◆ REQUIRED ACTION ◆
Hunt through the entries for the word "begin" and copy each line in which it appears.

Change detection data
============

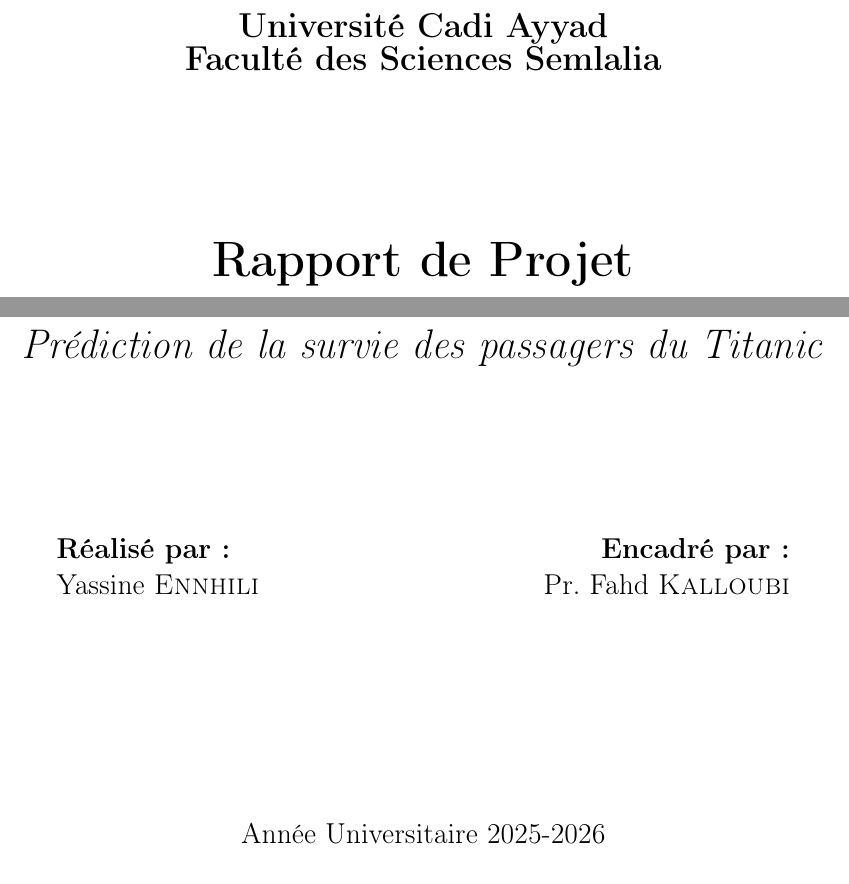
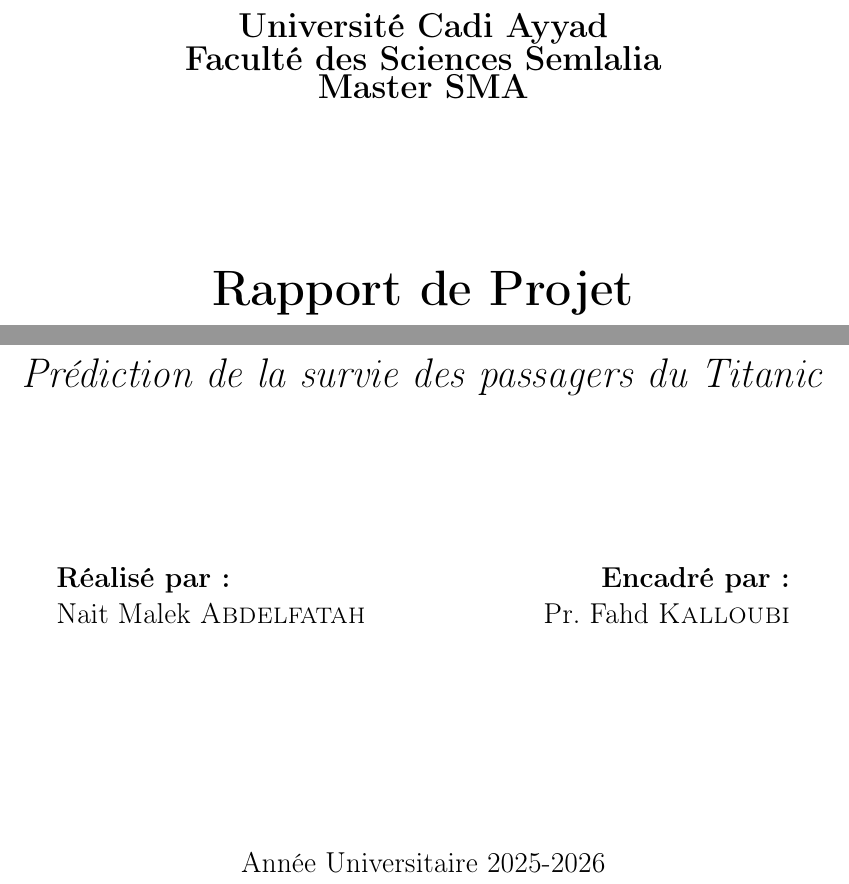
Before and after one commit to IntegrationFSSM/machine_learning, a LaTeX document (report/rapport.tex): two parts of page 1 of 11, joined at a grey line, cut so that both start at the same text. Compiled offline with pdfLaTeX.

Commit message:
Update student name and master info

```diff
--- a/report/rapport.tex
+++ b/report/rapport.tex
@@ -16,7 +16,7 @@
 \pagestyle{fancy}
 \fancyhf{}
 \rhead{Projet Machine Learning & MLOps}
-\lhead{Yassine Ennhili}
+\lhead{Nait Malek Abdelfatah}
 \cfoot{\thepage}
 
 \begin{document}
@@ -25,6 +25,7 @@
     \centering
     {\Large \textbf{Université Cadi Ayyad}}\\
     {\Large \textbf{Faculté des Sciences Semlalia}}\\
+    {\Large \textbf{Master SMA}}\\
     \vspace{1cm}
     % Placeholder pour logo si disponible
     % \includegraphics[width=0.3\textwidth]{logo_uca.png}
@@ -41,7 +42,7 @@
     \begin{minipage}{0.4\textwidth}
         \begin{flushleft} \large
             \textbf{Réalisé par :}\\
-            Yassine \textsc{Ennhili}
+            Nait Malek \textsc{Abdelfatah}
         \end{flushleft}
     \end{minipage}
     \begin{minipage}{0.4\textwidth}
```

============

◆ OUTPUT FOR THIS EXERCISE ◆
 \begin{document}
     \begin{minipage}{0.4\textwidth}
         \begin{flushleft} \large
     \begin{minipage}{0.4\textwidth}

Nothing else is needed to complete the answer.